African companies are increasingly transferring their primary listings abroad or have dual listings, consequently local and international shareholders and stakeholders are demanding greater transparency and disclosure. The increasing complex regulatory environment, together with a global focus on governance, reporting and accountability is also accelerating the growth of the investor relations discipline. Investor Relations requires a robust understanding of the complexities of the financial markets and ample media savvy.
There will be a continued scarcity of experienced Investor Relations professionals for the foreseeable future, consequently many organizations are already training in-house staff to prepare them for this important role. Furthermore, we believe there will be more demand for Investor Relations professionals, as African capital markets become more mature, and investors and other stakeholders demand for more accountability, transparency and full disclosure increase significantly
For those interested in learning more about this discipline, you may want to swing by NIRI’s site, and the popular IR blog - Investor relations musings - devoted entirely to the practice of Investor Relations. Enjoy.
Wednesday, July 23, 2008
We would like to share these words from a great statesman, with you all:
“It is not the critic who counts, not the man who points out how the strong man stumbled, or where the doer of deeds could have done better.

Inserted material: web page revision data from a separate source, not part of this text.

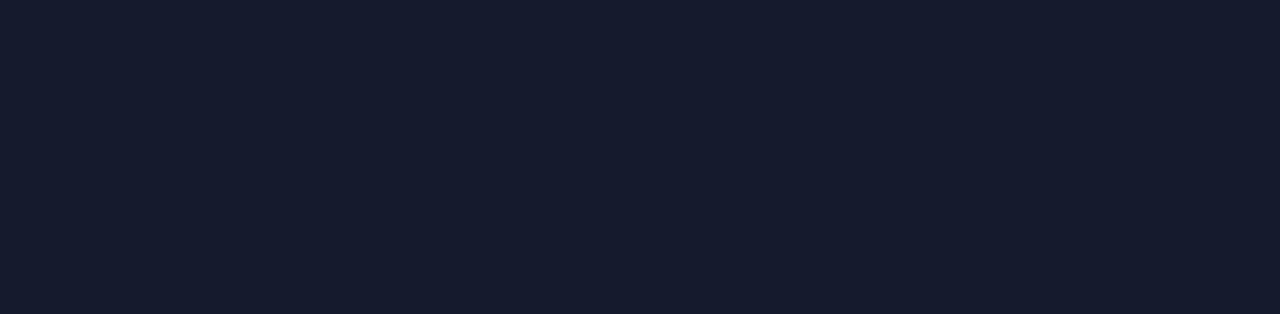
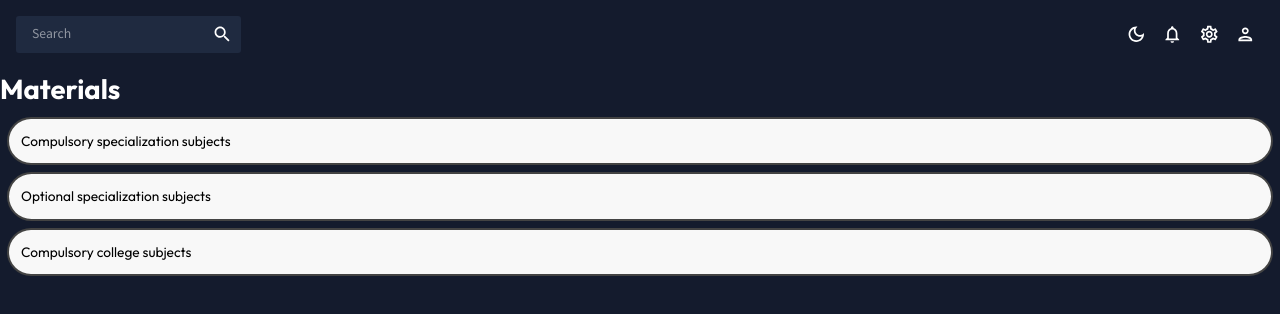
Before and after one commit to wsnz23/ITfolio, a React (Create React App) app: page /material in a window 1280 px wide. Before the commit this address had no page. Shown: the top 314 px of the page. Built offline with nearby package versions, Linux system fonts and the light colour scheme.

Commit message:
Update: Modify package-lock.json and other files

```diff
--- a/package.json
+++ b/package.json
@@ -25,7 +25,7 @@
     "react-dom": "^18.2.0",
     "react-icons": "^5.0.1",
     "react-pro-sidebar": "^0.7.1",
-    "react-router-dom": "^6.22.0",
+    "react-router-dom": "^6.22.2",
     "react-scripts": "^5.0.1",
     "web-vitals": "^2.1.4",
     "yup": "^1.3.3"
--- a/src/App.js
+++ b/src/App.js
@@ -5,6 +5,7 @@ import About from "./routes/About";
 import Login from "./routes/Login";
 import Contact from "./routes/Contact";
 import SignUp from "./routes/SignUp";
+import Material from "./scenes/matereal/material";
 // import {Route,Routes} from "react-router-dom";
 // import Topbar from "./scenes/global/Topbar";
 
@@ -65,7 +66,7 @@ function App() {
             {/* <Topbar setIsSidebar={setIsSidebar} /> */}
             <Routes>
 
-              <Route path="/team" element={<Team />} />
+              <Route path="/material" element={<Material />} />
               <Route path="/contacts" element={<Contacts />} />
               <Route path="/invoices" element={<Invoices />} />
               <Route path="/" element={<Home />} />
--- a/src/scenes/global/Sidebar.jsx
+++ b/src/scenes/global/Sidebar.jsx
@@ -171,6 +171,7 @@ import MenuOutlinedIcon from "@mui/icons-material/MenuOutlined";
 import MapOutlinedIcon from "@mui/icons-material/MapOutlined";
 import StarIcon from '@mui/icons-material/Star';
 import Topbar from "./Topbar";
+import Material from "../matereal/material";
 const Item = ({ title, to, icon, selected, setSelected }) => {
   const theme = useTheme();
   const colors = tokens(theme.palette.mode);
@@ -346,6 +347,27 @@ const Sidebar = () => {
               selected={selected}
               setSelected={setSelected}
             />
+<Typography
+              variant="h6"
+              color={colors.grey[300]}
+              sx={{ m: "15px 0 5px 20px" }}
+            >
+              Material
+            </Typography>
+            {/* <Item
+              title="Bar Chart"
+              to="/bar"
+              icon={<BarChartOutlinedIcon />}
+              selected={selected}
+              setSelected={setSelected}
+            /> */}
+            <Item
+              title="Material"
+              to="/material"
+              icon={<PieChartOutlineOutlinedIcon />}
+              selected={selected}
+              setSelected={setSelected}
+            />
 
             <eslint-disable-next-line>
             {/* <Typography
--- /dev/null
+++ b/src/scenes/matereal/material.jsx
@@ -0,0 +1,154 @@
+import React, { useState } from 'react';
+import Topbar from "../global/Topbar";
+import menuData from './menuData';  // Adjust the import path based on your project structure
+import './mm.css';
+
+// function Material() {
+//   const [openSubMenu, setOpenSubMenu] = useState([]);
+//   const [selectedSubMenu, setSelectedSubMenu] = useState(null);
+
+//   const toggleSubMenu = (index) => {
+//     setOpenSubMenu((prevOpenSubMenu) => {
+//       const updatedSubMenu = [...prevOpenSubMenu];
+//       updatedSubMenu[index] = !updatedSubMenu[index];
+//       setSelectedSubMenu(updatedSubMenu[index] ? index : null);
+//       return updatedSubMenu;
+//     });
+//   };
+
+//   const renderSubMenu = (subMenu, parentIndex) => {
+//     return (
+//       <ul className={`submenu ${openSubMenu[parentIndex] ? 'open' : ''}`}>
+//         {subMenu.map((subItem, index) => (
+//           <li key={index} className={openSubMenu[parentIndex] ? 'open' : ''}
+//               onClick={() => toggleSubMenu(parentIndex)}>
+//             {subItem.label}
+//             <button onClick={riat()} >hi</button>
+//             {subItem.submenu && renderSubMenu(subItem.submenu, index)}
+//           </li>
+//         ))}
+//       </ul>
+//     );
+//   };
+
+//   const riat = () => {
+
+//   }
+
+//   const renderPopup = () => {
+//     if (selectedSubMenu !== null) {
+//       // You can customize the popup content here
+//       return (
+//         <div className="popup">
+//           <h2>{menuData[selectedSubMenu].label} Details</h2>
+//           {/* Add more details or components as needed */}
+//         </div>
+//       );
+//     }
+//     return null;
+//   };
+
+//   return (
+//     <div className="Card">
+//       <Topbar />
+//       <h1>Materials</h1>
+//       <ul className="firstul">
+//         {menuData.map((item, index) => (
+//           <li key={index} className={openSubMenu[index] ? 'open' : ''}
+//               onClick={() => toggleSubMenu(index)}>
+//             {item.label}
+
+//             {item.submenu && renderSubMenu(item.submenu, index)}
+
+//           </li>
+//         ))}
+//          {renderPopup()}
+//       </ul>
+
+//     </div>
+//   );
+// }
+
+// export default Material;
+
+
+
+function Material() {
+  const [openSubMenu, setOpenSubMenu] = useState([]);
+  const [selectedSubMenu, setSelectedSubMenu] = useState(null);
+  const [showQuestions, setShowQuestions] = useState(false);
+
+  const toggleSubMenu = (index) => {
+    setOpenSubMenu((prevOpenSubMenu) => {
+      const updatedSubMenu = [...prevOpenSubMenu];
+      updatedSubMenu[index] = !updatedSubMenu[index];
+      setSelectedSubMenu(updatedSubMenu[index] ? index : null);
+      setShowQuestions(false); // إخفاء صفحة الأسئلة عند تبديل القائمة
+      return updatedSubMenu;
+    });
+  };
+
+  const riat = () => {
+    alert('You clicked the "hi" button!');
+    setShowQuestions(true); // إظهار صفحة الأسئلة عند النقر على الزر "hi"
+  };
+
+  const renderSubMenu = (subMenu, parentIndex) => {
+    return (
+      <ul className={`submenu ${openSubMenu[parentIndex] ? 'open' : ''}`}>
+        {subMenu.map((subItem, index) => (
+          <li key={index} className={openSubMenu[parentIndex] ? 'open' : ''} onClick={() => toggleSubMenu(parentIndex)}>
+            {subItem.label}
+            <button onClick={riat}>renderQuestions</button>
+            {}
+            {subItem.submenu && renderSubMenu(subItem.submenu, index)}
+          </li>
+        ))}
+      </ul>
+    );
+  };
+
+  const renderPopup = () => {
+    if (selectedSubMenu !== null) {
+      return (
+        <div className="popup">
+          <h2>{menuData[selectedSubMenu].label} Details</h2>
+        </div>
+      );
+    }
+    return null;
+  };
+
+  const renderQuestions = () => {
+    if (showQuestions) {
+      // قم بعرض صفحة الأسئلة هنا
+      return (
+        <div className="questions">
+          <h2>أسئلة</h2>
+          {/* يمكنك إضافة مكونات أخرى لصفحة الأسئلة */}
+        </div>
+      );
+    }
+    return null;
+  };
+
+  return (
+    <div className="Card">
+      <Topbar />
+      <h1>Materials</h1>
+      <ul className="firstul">
+        {menuData.map((item, index) => (
+          <li key={index} className={openSubMenu[index] ? 'open' : ''} onClick={() => toggleSubMenu(index)}>
+            {item.label}
+            {item.submenu && renderSubMenu(item.submenu, index)}
+          </li>
+        ))}
+      </ul>
+      {renderPopup()}
+      {renderQuestions()}
+
+    </div>
+  );
+}
+
+export default Material;
--- /dev/null
+++ b/src/scenes/matereal/menuData.js
@@ -0,0 +1,45 @@
+const menuData = [
+
+    { label: "Compulsory specialization subjects" ,
+    submenu: [{ label: "Sub Menu 1" },
+    { label: "Sub Menu 2" }],
+  },
+
+    {
+      label: "Optional specialization subjects",
+
+      submenu: [
+        { label: "Sub Menu 1" },
+       { label: "Sub Menu 2" },
+        { label: "Sub Menu 1" },
+       { label: "Sub Menu 2" },
+        { label: "Sub Menu 1" },
+       { label: "Sub Menu 2" },
+        { label: "Sub Menu 1" },
+       { label: "Sub Menu 2" },
+
+
+      ],
+    },
+
+
+    {
+      label: "Compulsory college subjects",
+      submenu: [
+        { label: "Discrete Mathematics" },
+        { label: "Computer Skills for Scientific faculties (c++)" },
+        { label: "Fundamentals of Information Technology" },
+        {
+          label: "Sub Menu 4",
+        //   submenu: [
+        //     {
+        //       label: " mm ",
+        //     },
+
+        //   ],
+        },
+      ],
+    },
+
+  ];
+  export default menuData;
--- /dev/null
+++ b/src/scenes/matereal/mm.css
@@ -0,0 +1,51 @@
+.firstul li {
+  position: relative;
+  padding: 12px;
+  margin: 7px;
+  border: 2px solid #0e0e0ec4;
+  border-radius: 25px;
+  cursor: pointer;
+  background-color: #f8f8f8;
+  transition: background-color 0.3s;
+  color: black;
+  text-align: left;
+}
+.firstul li::before {
+  /* content: '\2192'; */
+  position: absolute;
+  left: 232px;
+  /* top: 26%; */
+  /* transform: translateY(-01225%); */
+  display: inline-block;}
+
+.submenu {
+  display: none;
+  padding-left: 18px;
+}
+
+.submenu ul {
+  margin-top: 5px;
+}
+
+.submenu li {
+  border: none;
+  border-top: 1px solid #ccc;
+  background-color: #f0f0f0;
+}
+
+.submenu li:hover {
+  background-color: #d0d0d0;
+}
+
+.submenu::before {
+  /* content: '\2192'; Unicode arrow-right character */
+  margin-right: 8px;
+  display: inline-block;
+}
+
+
+
+li.open .submenu {
+  display: block;
+  content: '\2192';
+}
```
Also changed, not shown: 2 other files (tests, documents, lock files or other folders).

The credit belongs to the man who is actually in the arena; whose face is marred by the dust and sweat and blood; who strives valiantly; who errs and comes short again and again; who knows the great enthusiasms, the great devotions and spends himself in a worthy cause; who at the best, knows in the end the triumph of high achievement, and who, at worst, if he fails, at least fails while daring greatly; so that his place shall never be with those cold and timid souls who know neither victory or defeat.”
That was Teddy Roosevelt speaking at the Sorbonne in 1910, but he could have just as easily been speaking to you and I. Friends, we all know those professional critics and perpetual naysayers that tell us: “It’s no use; it can’t be done. Don’t try. Give up. Why do you have to stand out? Just be smart and give up.”
They are an all–too–common unfortunate fact of life at work and they populate our corridors, break rooms, and company cafeterias. They lurk there, with their drag–down message of gloom and doom in the hopes of ensnaring us in their misery.
But it’s important for us to know: the naysayers are wrong, and we don’t have to buy into their message of “settling for less” and underachievement.
Because we’ve been blessed with talent; because we’ are very fortunate to be alive at a great time in the history of the African continent, and because we are one of the educated professionals in a continent where literacy rate is lower than any other continent, we have a higher purpose than the compensation that comes with our job.
We are asking all of us today to reach deeper. To use the great talents we have been given; the skills and abilities and experience you’ve developed over the years; the guts and courage that are so much a part of us, to be even greater.
We are asking all of us to make a difference in our own lives: to find that next great job that will make us even better; to stretch ourselves farther than we think it's possible; to be that person we have always known we were capable of becoming.
We are asking all of us today to be a hero. Our own hero. In the words of Barack Obama: "Yes we can", indeed, Yes we can!